Priyam Jhudele, student at National Law Institute University, writes on different models of liability for artificial intelligence entities.

Abstract

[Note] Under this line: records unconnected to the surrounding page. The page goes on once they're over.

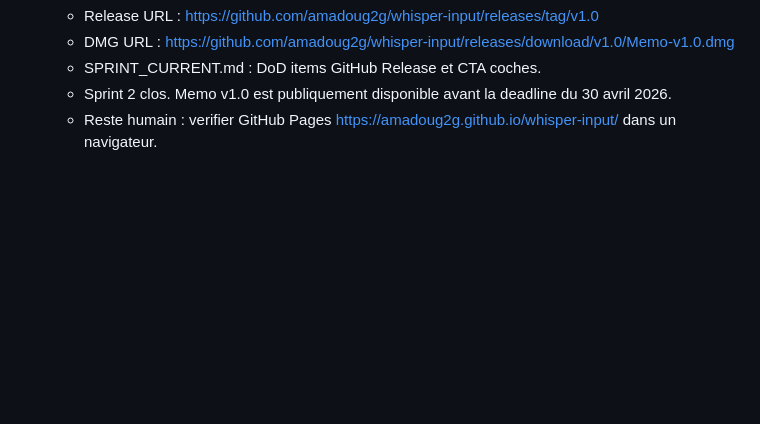
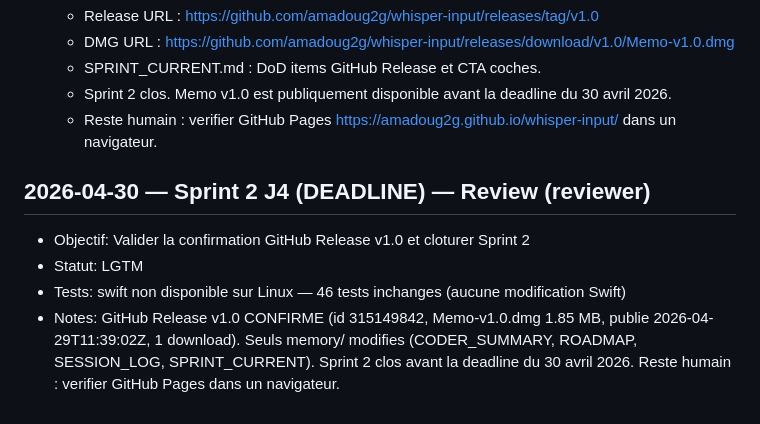
Before and after one commit to amadoug2g/whisper-input, a Markdown page: memory/SESSION_LOG.md, the part around the change. GitHub-like rendering; blank space fills up the shorter version.

Commit message:
docs: reviewer LGTM — Sprint 2 J4 deadline, confirm GitHub Release v1.0 live
Sprint 2 closed. GitHub Release v1.0 confirmed (id 315149842, Memo-v1.0.dmg
1.85 MB, published 2026-04-29). SESSION_LOG updated with reviewer entry.

https://claude.ai/code/session_01JH5jkFK5sCAXbGcFexjWpb

```diff
--- a/memory/SESSION_LOG.md
+++ b/memory/SESSION_LOG.md
@@ -156,3 +156,9 @@ Format par entrée :
   - SPRINT_CURRENT.md : DoD items GitHub Release et CTA coches.
   - Sprint 2 clos. Memo v1.0 est publiquement disponible avant la deadline du 30 avril 2026.
   - Reste humain : verifier GitHub Pages https://amadoug2g.github.io/whisper-input/ dans un navigateur.
+
+## 2026-04-30 — Sprint 2 J4 (DEADLINE) — Review (reviewer)
+- Objectif: Valider la confirmation GitHub Release v1.0 et cloturer Sprint 2
+- Statut: LGTM
+- Tests: swift non disponible sur Linux — 46 tests inchanges (aucune modification Swift)
+- Notes: GitHub Release v1.0 CONFIRME (id 315149842, Memo-v1.0.dmg 1.85 MB, publie 2026-04-29T11:39:02Z, 1 download). Seuls memory/ modifies (CODER_SUMMARY, ROADMAP, SESSION_LOG, SPRINT_CURRENT). Sprint 2 clos avant la deadline du 30 avril 2026. Reste humain : verifier GitHub Pages dans un navigateur.
```
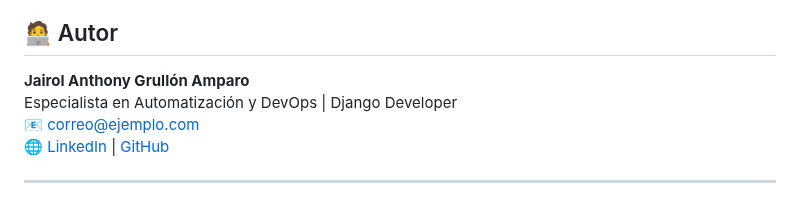
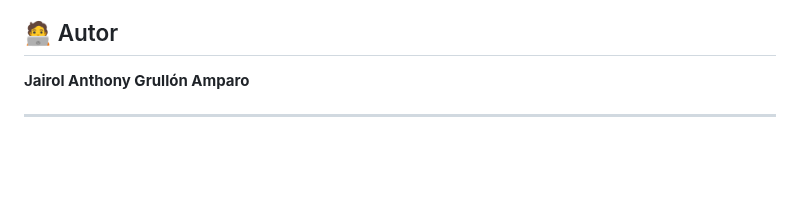
Before and after one commit to AnthonyGrullonA/lavanderpy, a Markdown page: README.md, the part around the change. GitHub-like rendering; blank space fills up the shorter version.

Commit message:
readme cambio

```diff
--- a/README.md
+++ b/README.md
@@ -153,8 +153,5 @@ para cambiar logos, colores, textos y favicon desde la interfaz sin reiniciar el
 ## 🧑‍💻 Autor
 
 **Jairol Anthony Grullón Amparo**
-Especialista en Automatización y DevOps | Django Developer
-📧 correo@ejemplo.com
-🌐 [LinkedIn](https://linkedin.com) | [GitHub](https://github.com)
 
 ---
```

Humans have taken giant strides in the field of robotics in recent years. From self-driving cars to interactive software like Siri, terrific progress has been made. However, as we move forward towards smarter machines, machines that can think and react, we need to be wary of the threat they pose to mankind. This is the reason why renowned experts like Stephen Hawking and Elon Musk have expressed their concern over the increasing use of artificial intelligence. Moreover, the cases of robots committing crimes are on the rise, whether those crimes are committed directly or indirectly. We cannot impose liability for a crime committed by an intelligent thinking machine on a human merely because he programmed it. We need to devise a system of liability for punishing the intelligent machines which can think on their own. Thus, this paper proposes three models of liability under which artificially intelligent entities can be punished. It also proposes tests which can be used for determining their intelligence and the appropriate punishments which can be given to such entities. It also suggests changes which can be brought about in the Indian law to bring such entities under the purview of law.